Check every line of the data below for the word "translate". Copy the ones that have it.

^^^^^^^^^^^^^^^^

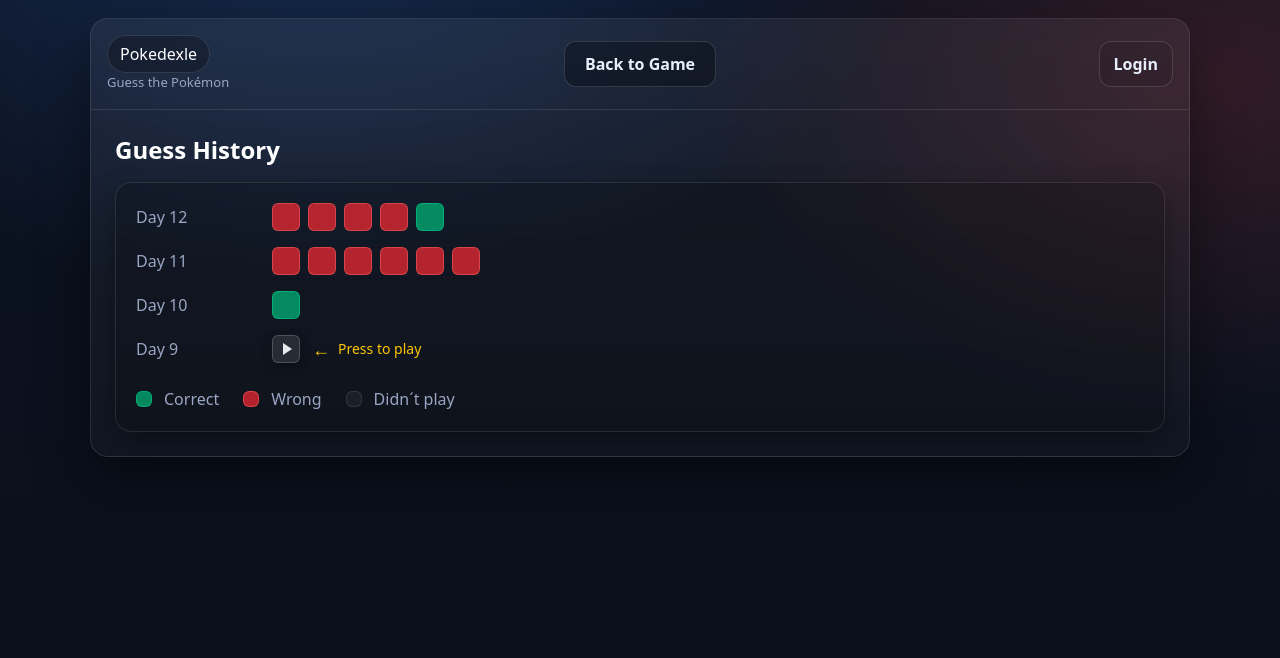
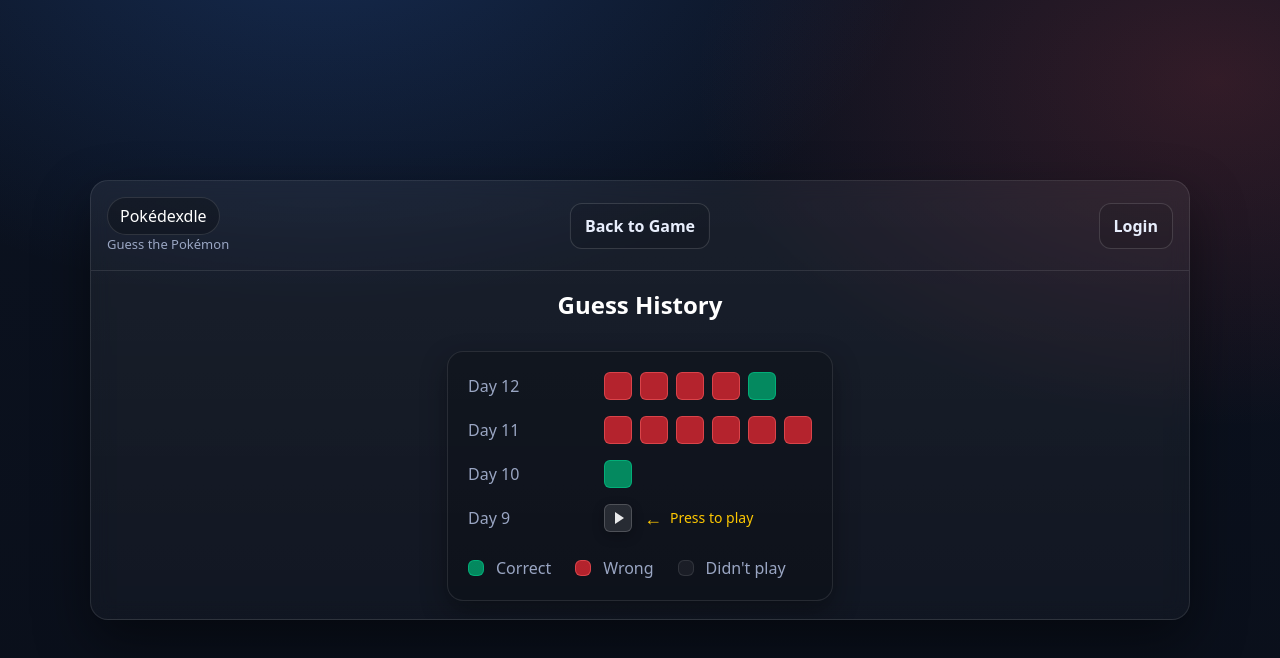
Before and after one commit to birgirbtb/pokedexdle, a Next.js app: page /history in a window 1280 px wide. Shown: the top 658 px of the page. Built offline with nearby package versions, Linux system fonts and the light colour scheme; no server answers.

Commit message:
reorganize app into GameFrame component

```diff
--- /dev/null
+++ b/app/components/GameFrame.tsx
@@ -0,0 +1,63 @@
+import type { ReactNode } from "react";
+import Link from "next/link";
+import LogOut from "../(auth)/components/LogOut";
+import { createClient } from "@/lib/supabase/server";
+
+type AppFrameProps = {
+  children: ReactNode;
+  headerCenter?: ReactNode;
+};
+
+export default async function GameFrame({
+  children,
+  headerCenter,
+}: AppFrameProps) {
+  const supabase = await createClient();
+  const {
+    data: { user },
+  } = await supabase.auth.getUser();
+
+  return (
+    <main className="min-h-screen flex justify-center items-center p-4.5">
+      <div className="relative w-full max-w-275 rounded-[18px] overflow-hidden bg-linear-to-b from-white/6 to-white/3 border border-white/10 shadow-[0_22px_55px_rgba(0,0,0,0.45)] backdrop-blur-[10px]">
+        <header className="relative bg-[linear-gradient(90deg,rgba(229,72,77,0.18),rgba(59,130,246,0.14)),rgba(15,23,42,0.55)] border-b border-white/10">
+          <div className="flex items-center justify-between gap-4 p-4">
+            <div>
+              <div className="text-white inline-block py-1.5 px-3 rounded-full bg-black/25 border border-white/12">
+                Pokédexdle
+              </div>
+              <div className="text-[#9aa6c3] text-[13px]">
+                Guess the Pokémon
+              </div>
+            </div>
+
+            <div className="flex flex-col gap-1">
+              {user && (
+                <p className="text-white text-sm font-semibold">{user.email}</p>
+              )}
+              {user ? (
+                <LogOut />
+              ) : (
+                <Link href="/login">
+                  <button className="border border-white/[0.14] bg-black/10 text-[#e8eefc] py-2.5 px-3.5 rounded-xl font-bold cursor-pointer">
+                    Login
+                  </button>
+                </Link>
+              )}
+            </div>
+          </div>
+
+          {headerCenter && (
+            <div className="absolute left-1/2 top-1/2 -translate-x-1/2 -translate-y-1/2">
+              {headerCenter}
+            </div>
+          )}
+        </header>
+
+        <section className="p-4.5 flex flex-col items-center gap-3.5">
+          {children}
+        </section>
+      </div>
+    </main>
+  );
+}
--- a/app/history/page.tsx
+++ b/app/history/page.tsx
@@ -1,117 +1,39 @@
 import Link from "next/link";
+import GameFrame from "../components/GameFrame";
+import { createClient } from "@/lib/supabase/server";
 
-export default function HistoryPage() {
+export default async function HistoryPage() {
+  const supabase = await createClient();
+  const {
+    data: { user },
+  } = await supabase.auth.getUser();
+
   return (
-    // Full viewport height, center the app container horizontally
-    <main className="min-h-screen flex justify-center items-start p-4.5">
-      {/* Main glass container */}
-      <div
-        className="
-          relative w-full max-w-[1100px]
-          rounded-[18px] overflow-hidden
-          bg-gradient-to-b from-white/[0.06] to-white/[0.03]
-          border border-white/10
-          shadow-[0_22px_55px_rgba(0,0,0,0.45)]
-          backdrop-blur-[10px]
-        "
-      >
-        {/* Header bar */}
-        <header
-          className="
-            relative
-            bg-[linear-gradient(90deg,rgba(229,72,77,0.18),rgba(59,130,246,0.14)),rgba(15,23,42,0.55)]
-            border-b border-white/10
-          "
-        >
-          {/* Left/Right header layout */}
-          <div className="flex items-center justify-between gap-4 p-4">
-            {/* Left: brand goes back to home */}
-            <Link href="/" className="block">
-              <div>
-                <div className="text-white inline-block py-1.5 px-3 rounded-full bg-black/25 border border-white/12">
-                  Pokedexle
-                </div>
-                <div className="text-[#9aa6c3] text-[13px]">Guess the Pokémon</div>
-              </div>
-            </Link>
-
-            {/* Right: Login (replace later with LogOut/user if you want) */}
-            <Link href="/login">
-              <button
-                type="button"
-                className="
-                  border border-white/[0.14] bg-black/10
-                  text-[#e8eefc]
-                  py-2.5 px-3.5 rounded-xl
-                  font-bold
-                  hover:bg-black/20
-                  active:translate-y-px
-                "
-              >
-                Login
-              </button>
-            </Link>
-          </div>
-
-          {/* Center: back button (absolute = truly centered) */}
-          <div className="absolute left-1/2 top-1/2 -translate-x-1/2 -translate-y-1/2">
+    <GameFrame
+      headerCenter={
         <Link href="/">
-              <button
-                type="button"
-                className="
-                  px-5 py-2.5 rounded-xl
-                  font-extrabold
-                  border border-white/14
-                  bg-black/30 text-[#e8eefc]
-                  hover:bg-black/40
-                  active:translate-y-px
-                  select-none
-                "
-              >
+          <button className="border border-white/[0.14] bg-black/10 text-[#e8eefc] py-2.5 px-3.5 rounded-xl font-bold cursor-pointer">
             Back to Game
           </button>
         </Link>
-          </div>
-        </header>
+      }
+    >
+      <h1 className="text-white text-2xl font-bold">Guess History</h1>
 
-        {/* Page content padding */}
-        <section className="p-6">
-          <h1 className="text-white text-2xl font-extrabold">Guess History</h1>
-
-          {/* Outer history panel */}
-          <div
-            className="
-              mt-4
-              rounded-2xl
-              border border-white/10
-              bg-black/20
-              shadow-[0_10px_26px_rgba(0,0,0,0.35)]
-              p-5
-            "
-          >
-            {/* Rows container */}
+      <div className="mt-4 rounded-2xl border border-white/10 bg-black/20 shadow-[0_10px_26px_rgba(0,0,0,0.35)] p-5">
         <div className="flex flex-col gap-4">
-              {/* ===== Row: Day 12 ===== */}
           <div className="flex items-center gap-6">
-                {/* Left label */}
             <div className="w-28 text-[#9aa6c3]">Day 12</div>
 
-                {/* Result squares row */}
             <div className="flex gap-2">
-                  {/* Wrong */}
               <div className="w-7 h-7 rounded-md bg-red-500/70 border border-red-400/50" />
-                  {/* Wrong */}
               <div className="w-7 h-7 rounded-md bg-red-500/70 border border-red-400/50" />
-                  {/* Wrong */}
               <div className="w-7 h-7 rounded-md bg-red-500/70 border border-red-400/50" />
-                  {/* Wrong */}
               <div className="w-7 h-7 rounded-md bg-red-500/70 border border-red-400/50" />
-                  {/* Correct */}
               <div className="w-7 h-7 rounded-md bg-emerald-500/70 border border-emerald-400/50" />
             </div>
           </div>
 
-              {/* ===== Row: Day 11 ===== */}
           <div className="flex items-center gap-6">
             <div className="w-28 text-[#9aa6c3]">Day 11</div>
             <div className="flex gap-2">
@@ -124,7 +46,6 @@ export default function HistoryPage() {
             </div>
           </div>
 
-              {/* ===== Row: Day 10 ===== */}
           <div className="flex items-center gap-6">
             <div className="w-28 text-[#9aa6c3]">Day 10</div>
             <div className="flex gap-2">
@@ -132,47 +53,18 @@ export default function HistoryPage() {
             </div>
           </div>
 
-              {/* ===== Row: Day 9 ===== */}
           <div className="flex items-center gap-6">
             <div className="w-28 text-[#9aa6c3]">Day 9</div>
 
             <div className="relative flex items-center gap-3">
-                  {/* Playable square */}
               <button
                 type="button"
                 aria-label="Play Day 9"
-                    className="
-                      group
-                      w-7 h-7 rounded-md
-                      flex items-center justify-center
-
-                      bg-white/10
-                      border border-white/18
-                      shadow-[0_4px_12px_rgba(0,0,0,0.25)]
-
-                      transition-all
-                      hover:border-yellow-400
-                      hover:ring-2 hover:ring-yellow-400/40
-                      hover:bg-white/14
-                      focus:outline-none
-                    "
+                className="group w-7 h-7 rounded-md flex items-center justify-center bg-white/10 border border-white/18 shadow-[0_4px_12px_rgba(0,0,0,0.25)] transition-all hover:border-yellow-400 hover:ring-2 hover:ring-yellow-400/40 hover:bg-white/14 focus:outline-none"
               >
-                    <span
-                      className="
-                        block
-                        w-0 h-0
-                        border-t-[6px] border-t-transparent
-                        border-b-[6px] border-b-transparent
-                        border-l-[9px] border-l-white/90
-                        translate-x-[1px]
-                        group-hover:border-l-yellow-400
-                        transition-colors
-                      "
-                    />
+                <span className="block w-0 h-0 border-t-[6px] border-t-transparent border-b-[6px] border-b-transparent border-l-[9px] border-l-white/90 translate-x-[1px] group-hover:border-l-yellow-400 transition-colors" />
               </button>
 
-
-                  {/* Arrow + helper text (points LEFT toward the square) */}
               <div className="flex items-center gap-2 text-yellow-400 text-sm pointer-events-none">
                 <span className="text-lg">←</span>
                 <span>Press to play</span>
@@ -181,31 +73,23 @@ export default function HistoryPage() {
           </div>
         </div>
 
-
-
-            {/* Legend under the panel */}
         <div className="mt-6 flex flex-wrap gap-6 text-[#9aa6c3]">
-              {/* Correct */}
           <div className="flex items-center gap-3">
             <span className="w-4 h-4 rounded-md bg-emerald-500/70 border border-emerald-400/50" />
             <span>Correct</span>
           </div>
 
-              {/* Wrong */}
           <div className="flex items-center gap-3">
             <span className="w-4 h-4 rounded-md bg-red-500/70 border border-red-400/50" />
             <span>Wrong</span>
           </div>
 
-              {/* Did not play */}
           <div className="flex items-center gap-3">
             <span className="w-4 h-4 rounded-md bg-white/5 border border-white/10" />
-                <span>Didn´t play</span>
+            <span>Didn{"'"}t play</span>
           </div>
         </div>
       </div>
-        </section>
-      </div>
-    </main>
+    </GameFrame>
   );
 }
```
Also changed, not shown: app/page.tsx (+7 -53 lines). Lines whose indentation alone changed are shown as unchanged.
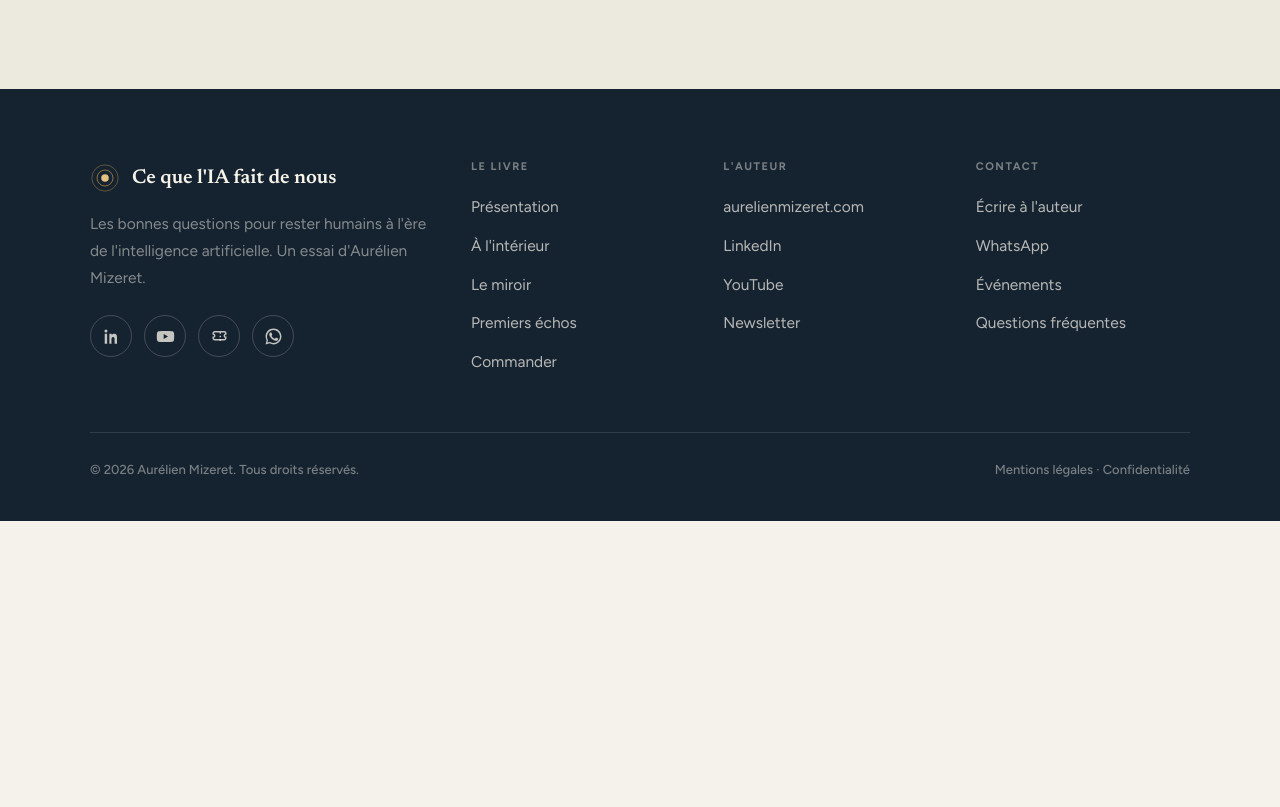
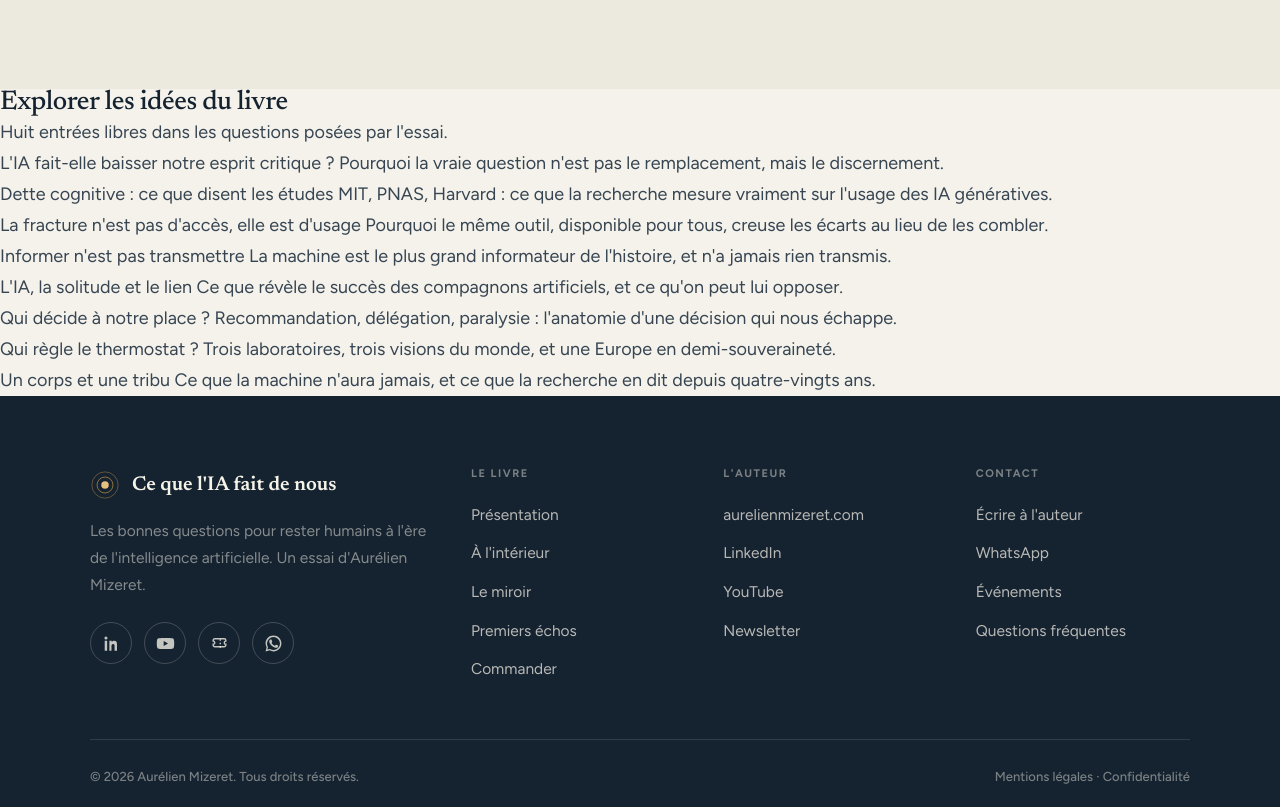
Before and after one commit to amizeret-prog/livre-ia, a website: page index.html in a window 1280 px wide. Shown: the part 11193-12000 px from the top of the page. Before the commit the page ends 11714 px from the top, so only its background shows below. Drawn offline with Linux system fonts and the light colour scheme; files whose address does not match are found by name.

Commit message:
Update index.html

```diff
--- a/index.html
+++ b/index.html
@@ -1052,7 +1052,22 @@ footer{background:var(--encre);color:rgba(246,243,233,.7);padding:72px 0 40px}
 </section>
 
 </main>
-
+<!-- À coller dans la page d'accueil de cequeliafaitdenous.com, avant le footer.
+     Le maillage interne depuis la home est ce qui fait indexer ces pages. -->
+<section class="explorer" id="explorer">
+  <h2>Explorer les idées du livre</h2>
+  <p>Huit entrées libres dans les questions posées par l'essai.</p>
+  <ul>
+    <li><a href="/esprit-critique-intelligence-artificielle">L'IA fait-elle baisser notre esprit critique ?</a> <span>Pourquoi la vraie question n'est pas le remplacement, mais le discernement.</span></li>
+    <li><a href="/dette-cognitive-ia-etudes">Dette cognitive : ce que disent les études</a> <span>MIT, PNAS, Harvard : ce que la recherche mesure vraiment sur l'usage des IA génératives.</span></li>
+    <li><a href="/fracture-numerique-usage-ia">La fracture n'est pas d'accès, elle est d'usage</a> <span>Pourquoi le même outil, disponible pour tous, creuse les écarts au lieu de les combler.</span></li>
+    <li><a href="/transmettre-a-l-ere-de-l-ia">Informer n'est pas transmettre</a> <span>La machine est le plus grand informateur de l'histoire, et n'a jamais rien transmis.</span></li>
+    <li><a href="/ia-solitude-deshumanisation">L'IA, la solitude et le lien</a> <span>Ce que révèle le succès des compagnons artificiels, et ce qu'on peut lui opposer.</span></li>
+    <li><a href="/decider-a-l-ere-de-l-ia">Qui décide à notre place ?</a> <span>Recommandation, délégation, paralysie : l'anatomie d'une décision qui nous échappe.</span></li>
+    <li><a href="/pouvoir-gouvernance-ia">Qui règle le thermostat ?</a> <span>Trois laboratoires, trois visions du monde, et une Europe en demi-souveraineté.</span></li>
+    <li><a href="/redevenir-pleinement-humains">Un corps et une tribu</a> <span>Ce que la machine n'aura jamais, et ce que la recherche en dit depuis quatre-vingts ans.</span></li>
+  </ul>
+</section>
 <!-- FOOTER -->
 <footer>
   <div class="wrap">
```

^^^^^^^^^^^^^^^^

## TASK RESPONSE
+            <div className="absolute left-1/2 top-1/2 -translate-x-1/2 -translate-y-1/2">
-                  active:translate-y-px
-          <div className="absolute left-1/2 top-1/2 -translate-x-1/2 -translate-y-1/2">
-                  active:translate-y-px
-                        translate-x-[1px]
+                <span className="block w-0 h-0 border-t-[6px] border-t-transparent border-b-[6px] border-b-transparent border-l-[9px] border-l-white/90 translate-x-[1px] group-hover:border-l-yellow-400 transition-colors" />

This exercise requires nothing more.